Autonomous local public transport is being introduced in southern Germany through a research project funded with €7 million.
The RABus project is one of the implemented measures of the strategic goals for automated and networked mobility in the southern German federal state of Baden-Wuerttemberg.
Winfried Hermann, Minister of Transport of Baden-Wuerttemberg, handed over the notice of funding in the amount of €7 million to the RABus consortium.
The consortium includes the following organisations and companies:
- Forschungsinstitut für Kraftfahrwesen und Fahrzeugmotoren Stuttgart (FKFS);
- Karlsruher Institute for Technology (KIT);
- Stadtverkehr Friedrichshafen with DB ZugBus Regionalverkehr Alb-Bodensee; and
- ZF Friedrichshafen.
Andreas Brand, mayor of the city of Friedrichshafen, says: “The funding makes us proud, confirms us and drives us decisively further in the direction of future-oriented mobility.
“Since 2018, the city of Friedrichshafen has been investing in the construction and development of a test field for automated driving together with numerous partners from science, medium-sized businesses and industry.
“For good reason: the city is a cradle of mobility history, the headquarters of ZF and the center of a region that develops and enhances mobility at sea, on land and in the air.”
The development, implementation and testing of economical and reliable operation with automated vehicles is of great relevance for the future of local public transport.
Currently, automated vehicles in road-bound public transport are usually only travelling at low speed. This leads to longer travel times and thus to less acceptance and less use.

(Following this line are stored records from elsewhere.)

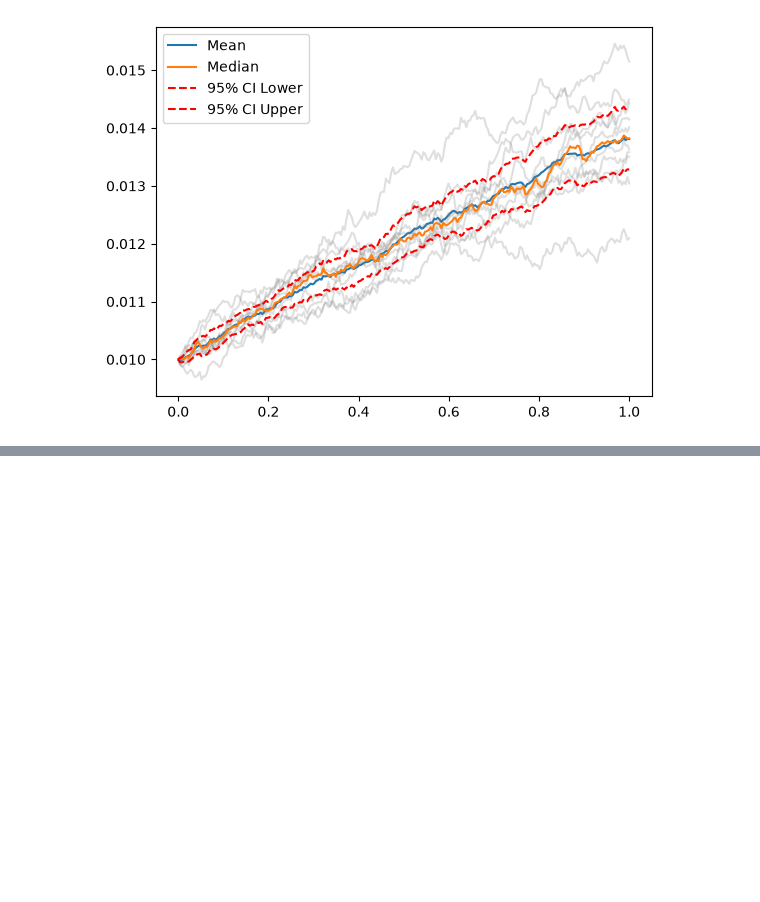
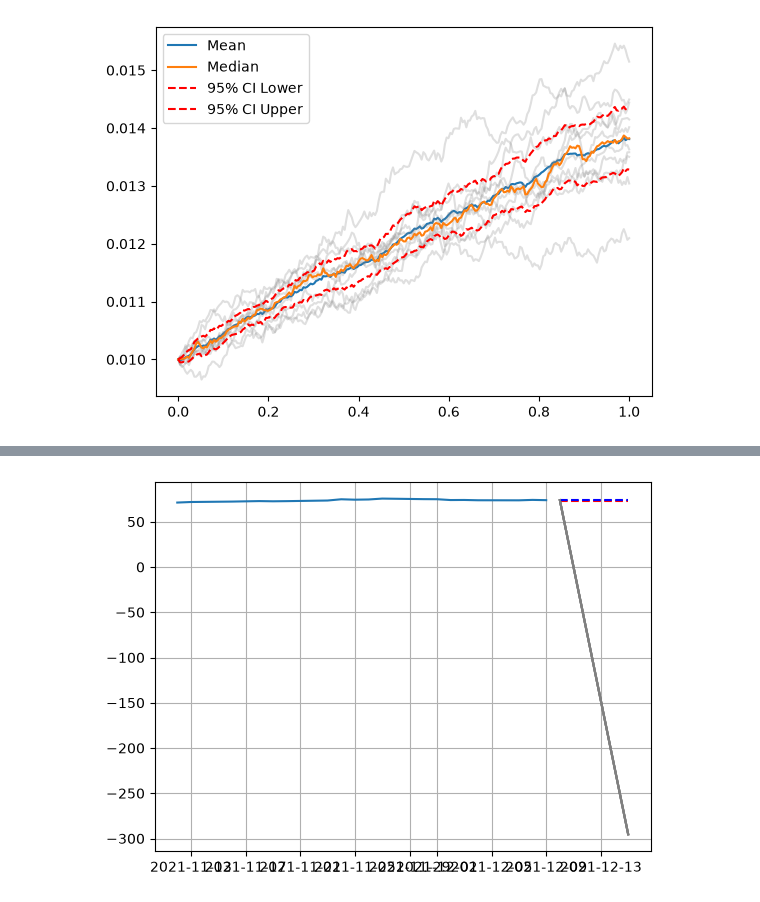
Before and after one commit to akinshinn/fx_pricing, a Jupyter notebook: main.ipynb, the cells around one changed output, grey strips where cells are left out. Saved outputs shown, nothing was run; the diff lists cells and outputs as text; code cells hidden in the pictures; blank space fills up the shorter version.

Commit message:
add monte-carlo, ruonia data

```diff
--- a/main.ipynb
+++ b/main.ipynb
@@ -48,0 +61,2 @@ plt.legend()
+# %%
+history = pd.read_excel("RC_F01_01_2014_T09_12_2021.xlsx")
@@ -48,0 +83,8 @@ plt.legend()
+# %%
+lower_bound = 73.84 - 0.5
+upper_bound = 73.84 + 0.5
+start_date = pd.to_datetime("2021-12-10")
+end_date = pd.to_datetime("2021-12-15")
+nominal = 1000000
+# %%
+model = CIR(kappa=0.5, theta=0.02, sigma=0.01, r0=history['curs'][0], T=10, N=100)
@@ -48,0 +111,11 @@ plt.legend()
+# %%
+plt.plot(history['data'][:20], history['curs'][:20])
+plt.plot([start_date, end_date], [lower_bound, lower_bound], color='red', linestyle='--', label='Lower Bound')
+plt.plot([start_date, end_date], [upper_bound, upper_bound], color='blue', linestyle='--', label='Upper Bound')
+
+for path in model.paths:
+    plt.plot([start_date, end_date], [path[0], path[-1]], color='gray', alpha=0.25)
+plt.plot()
+plt.grid()
+# %% [output]
+[figure, added]
```
Also changed, not shown: parts of 4 cells of this notebook, 5 other files.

Changing this is the goal of the research project RABus: Mannheim and Friedrichshafen – supported by the respective traffic associations – act as real laboratories.
In both cities, a public transport system with electrified and automated vehicles is to be established by the end of 2023.
In the Mannheim real-life laboratory, the focus is on automated operation in mixed traffic in a new urban quarter; in the Friedrichshafen real-life laboratory, the focus is on automated countryside operation.
In order to achieve automated and safe driving behavior in the respective environment, the vehicles will operate in regular traffic at acceptable speeds – both in urban and extra-urban areas.
Shuttles from 2getthere, a subsidiary of the ZF Friedrichshafen AG, are used for this purpose.
They offer space for up to 22 people and, with their compact dimensions of 6 x 2.1 x 2.8 meters, can be integrated into the urban traffic flow according to demand and independent of the timetable.
Torsten Gollewski, executive vice president autonomous mobility systems at ZF Friedrichshafen, says: “Our autonomous shuttles are equipped with electric drives, state-of-the-art sensor technology and central computers equipped with artificial intelligence.
“They can also communicate with the infrastructure via connectivity services specifically designed for Level 4 systems. We are pleased that the shuttles will now be in operation in Germany for the first time.
“The approach of the real-life laboratory in Friedrichshafen is a milestone for the urban mobility of the future, as the connection of rural areas to city centers will be very important in the future and will complement the on-demand needs from the outside areas towards the city center; just as we are establishing it in the real-life laboratory in Mannheim.
“The shuttles are equipped with an autonomous travel system, the ‘Virtual Driver’ and other components, a considerable proportion of them were developed in Baden-Wuerttemberg – here in the ‘Land of Tinkerers’; and we are proud to make a contribution to the future of public transport.”
The scientific community is also intensively involved in the project through accompanying research on acceptance, cost-effectiveness and technical solutions.